Charter Communications, the money-losing cable-television company, said it plans to file for Chapter 11 bankruptcy as part of a financial restructuring on or before April 1.

Charter said Thursday in a statement that it reached an agreement with a committee of some debt holders to reduce its obligations by about $8 billion. Controlled by Microsoft Corp. co-founder Paul Allen and based in St. Louis, Charter has about 5.6 million customers in 28 states, according to its Web site.

The cable company has sold the most U.S. high-yield bonds of any company in the past decade, according to data compiled by Bloomberg. Allen bought Charter in 1998, amassed the company’s debt burden while building it into the fourth-largest U.S. cable provider. Charter, which has reported losses every year since going public in 1999, added telephone, digital-TV and Internet services to compete with larger rivals and fiber-optic networks.

“The restructuring was coming one way or another,” Matt Dundon, managing director of distressed analysis at Miller Tabak Roberts Securities, said in a phone interview. “Even with the $8 billion debt reduction figure, the company is still heavily indebted and vulnerable to further restructuring if EBTDA takes a turn for the worse.”

“They’ve done what we anticipated, taking a prepackaged bankruptcy,” Dundon said.

In December, Charter started talks with bondholders on “financial alternatives” including restructuring. Through the first three quarters of 2008, Charter lost almost $1 billion.

Charter had its debt rating lowered two levels by Moody’s Investors Service, signaling the cable-television carrier is at increasing risk of default.
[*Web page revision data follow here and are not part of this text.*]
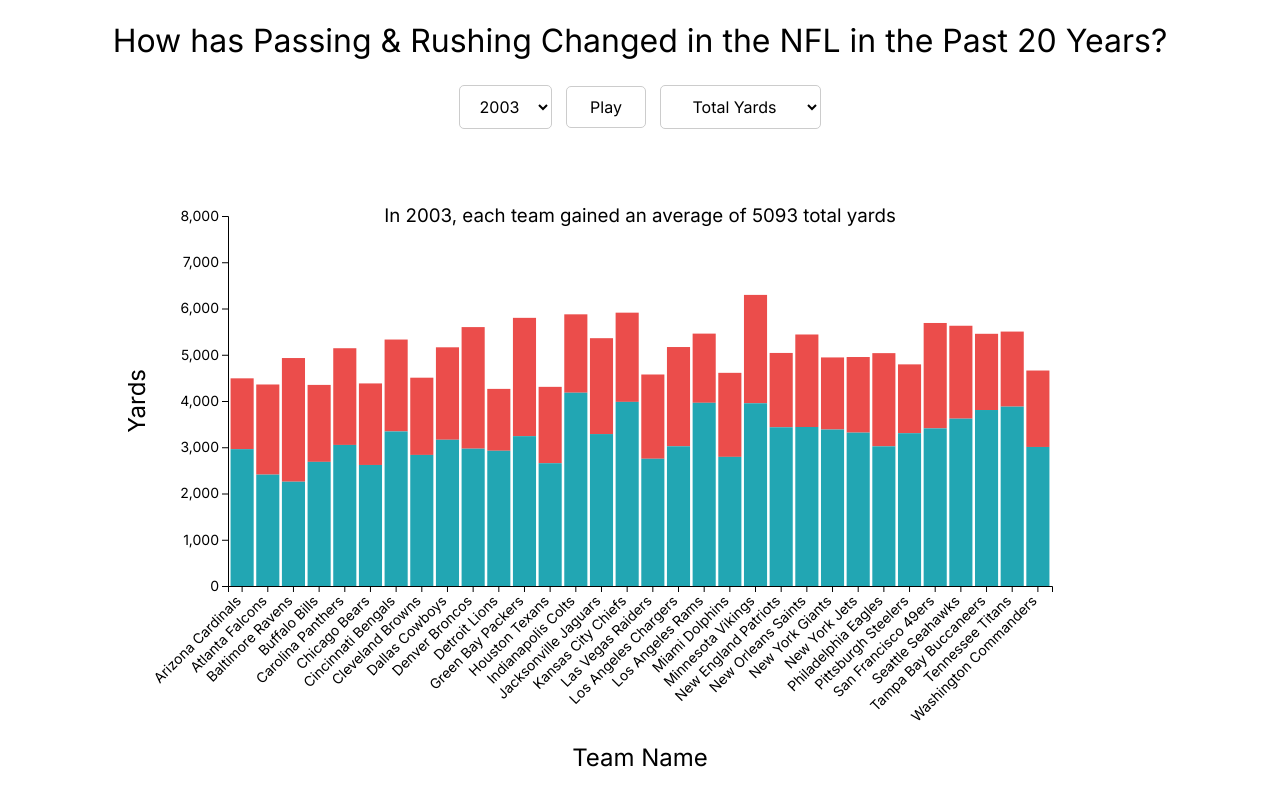
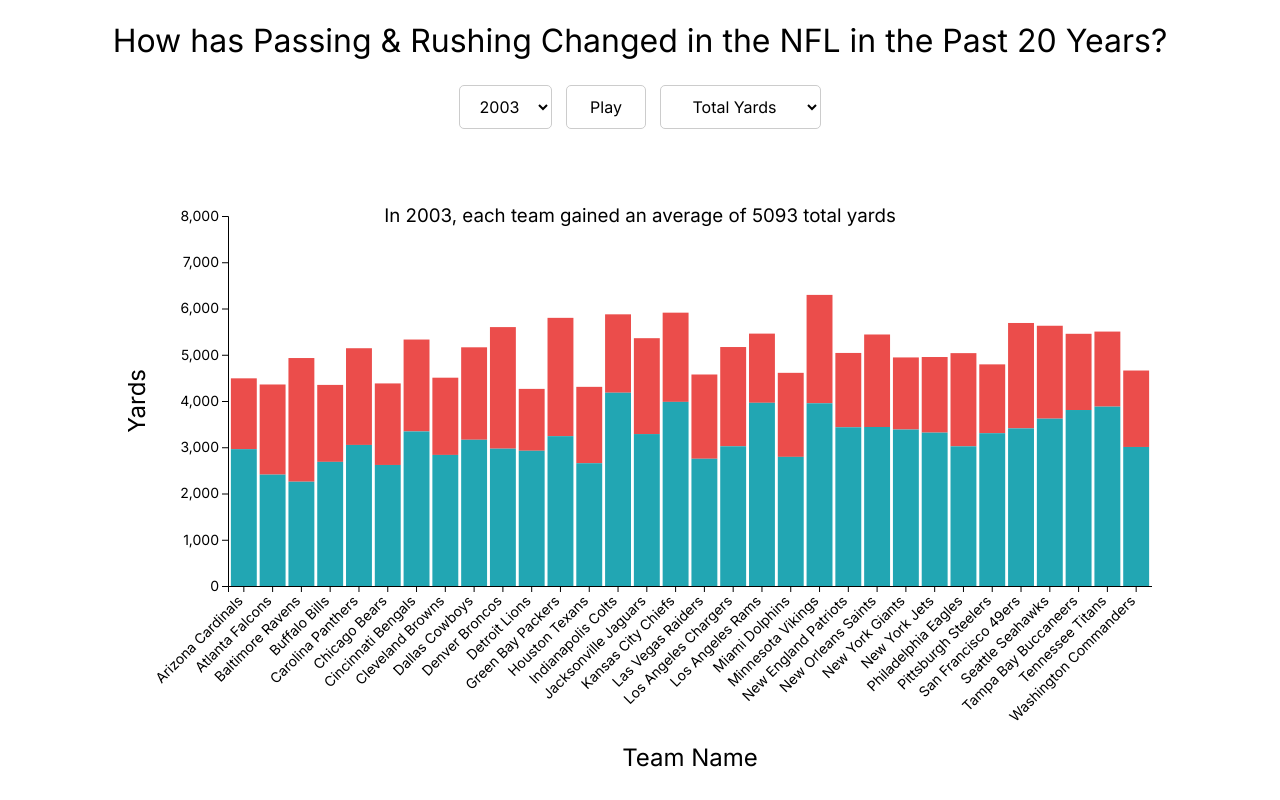
Before and after one commit to anishkasam/nfl-stats-viz, a SvelteKit app: page / in a window 1280 px wide. Built offline with nearby package versions, Linux system fonts and the light colour scheme.

Commit message:
minor style fixes

```diff
--- a/src/components/App.svelte
+++ b/src/components/App.svelte
@@ -147,5 +147,7 @@
     width: 80px;
     display: inline-block;
     text-align: center;
+    padding-bottom: 11px;
+    padding-top: 11px;
   }
 </style>
--- a/src/components/BarChart.svelte
+++ b/src/components/BarChart.svelte
@@ -15,7 +15,7 @@
     // Define chart dimensions
     width = window.innerWidth * 0.8;
     height = window.innerHeight * 0.8;
-    innerWidth = width - margin.left - margin.right;
+    innerWidth = width - 100;
     innerHeight = height - margin.top - margin.bottom;
 
     // Create SVG element
```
The rating fell to Caa3 from Caa1, New York-based Moody’s said in a statement Wednesday. The new rating, nine levels below investment grade, reflects the likelihood of “imminent default” after Charter missed an interest payment on its debt last month, the ratings service said.

Last week, Charter said it hired Greg Doody, the lawyer who helped Calpine Corp. emerge from bankruptcy.